Studies show that teen use of the morning after pill has doubled in the past ten years. On a basic level, this is great: yay for no accidental babies and taking your reproductive rights into your own hands—all at the cost of $30-65 and a visit to your local pharmacy. On a more worrying level, however, research shows that teens are now more likely to actually rely on the morning-after pill as a form of birth control. Instead of going on the pill or using condoms, more and more teens are opting for Plan B as their go-to safety net.
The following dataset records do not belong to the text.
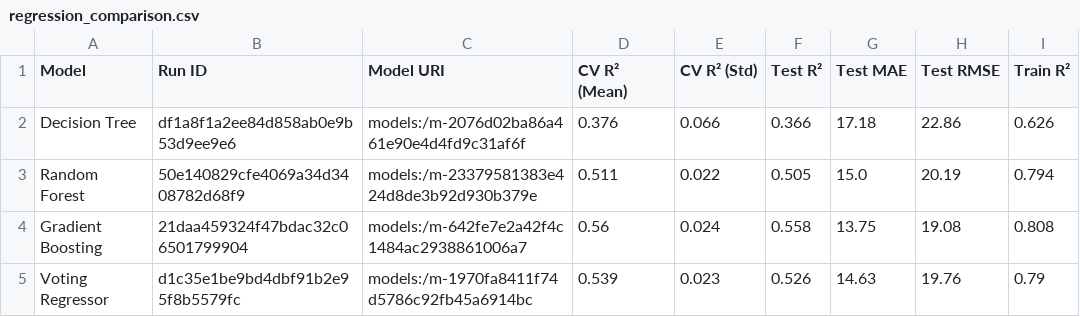
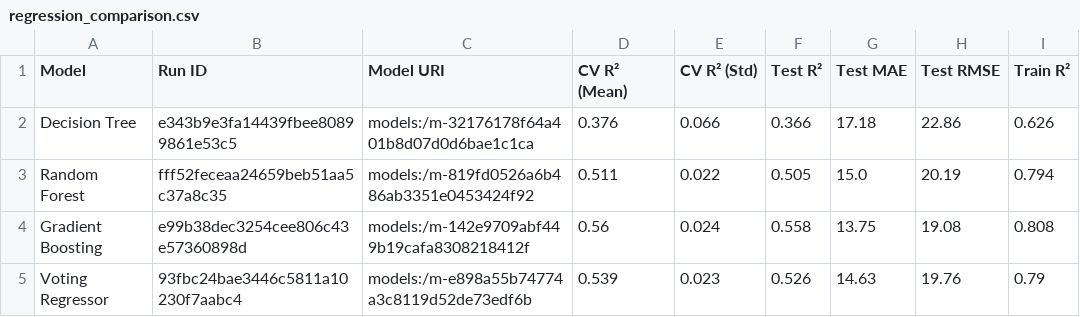
Before and after one commit to AaravJagga7/college-event-management-, a CSV file: reports/regression_comparison.csv, drawn as a sheet.

```diff
--- a/reports/regression_comparison.csv
+++ b/reports/regression_comparison.csv
@@ -1,5 +1,5 @@
 Model,Run ID,Model URI,CV R² (Mean),CV R² (Std),Test R²,Test MAE,Test RMSE,Train R²
-Decision Tree,df1a8f1a2ee84d858ab0e9b53d9ee9e6,models:/m-2076d02ba86a461e90e4d4fd9c31af6f,0.376,0.066,0.366,17.18,22.86,0.626
-Random Forest,50e140829cfe4069a34d3408782d68f9,models:/m-23379581383e424d8de3b92d930b379e,0.511,0.022,0.505,15.0,20.19,0.794
-Gradient Boosting,21daa459324f47bdac32c06501799904,models:/m-642fe7e2a42f4c1484ac2938861006a7,0.56,0.024,0.558,13.75,19.08,0.808
-Voting Regressor,d1c35e1be9bd4dbf91b2e95f8b5579fc,models:/m-1970fa8411f74d5786c92fb45a6914bc,0.539,0.023,0.526,14.63,19.76,0.79
+Decision Tree,e343b9e3fa14439fbee80899861e53c5,models:/m-32176178f64a401b8d07d0d6bae1c1ca,0.376,0.066,0.366,17.18,22.86,0.626
+Random Forest,fff52feceaa24659beb51aa5c37a8c35,models:/m-819fd0526a6b486ab3351e0453424f92,0.511,0.022,0.505,15.0,20.19,0.794
+Gradient Boosting,e99b38dec3254cee806c43e57360898d,models:/m-142e9709abf449b19cafa8308218412f,0.56,0.024,0.558,13.75,19.08,0.808
+Voting Regressor,93fbc24bae3446c5811a10230f7aabc4,models:/m-e898a55b74774a3c8119d52de73edf6b,0.539,0.023,0.526,14.63,19.76,0.79
```
Also changed, not shown: reports/classification_comparison.csv, reports/detailed_classification_metrics.csv, 14 other files.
Even though pretty much every other birth control option is arguably less pricey and inconvenient, the cultural shift of emergency contraception to "emergency, but I probably could have avoided it" contraception is understandable. Quick Google searches reassure us that the morning-after pill is 100 percent trustworthy. Top universities tell us that the positives of any morning-after pill far outweigh the negatives, and research firms stress that you can use it as often as you want without any serious side effects.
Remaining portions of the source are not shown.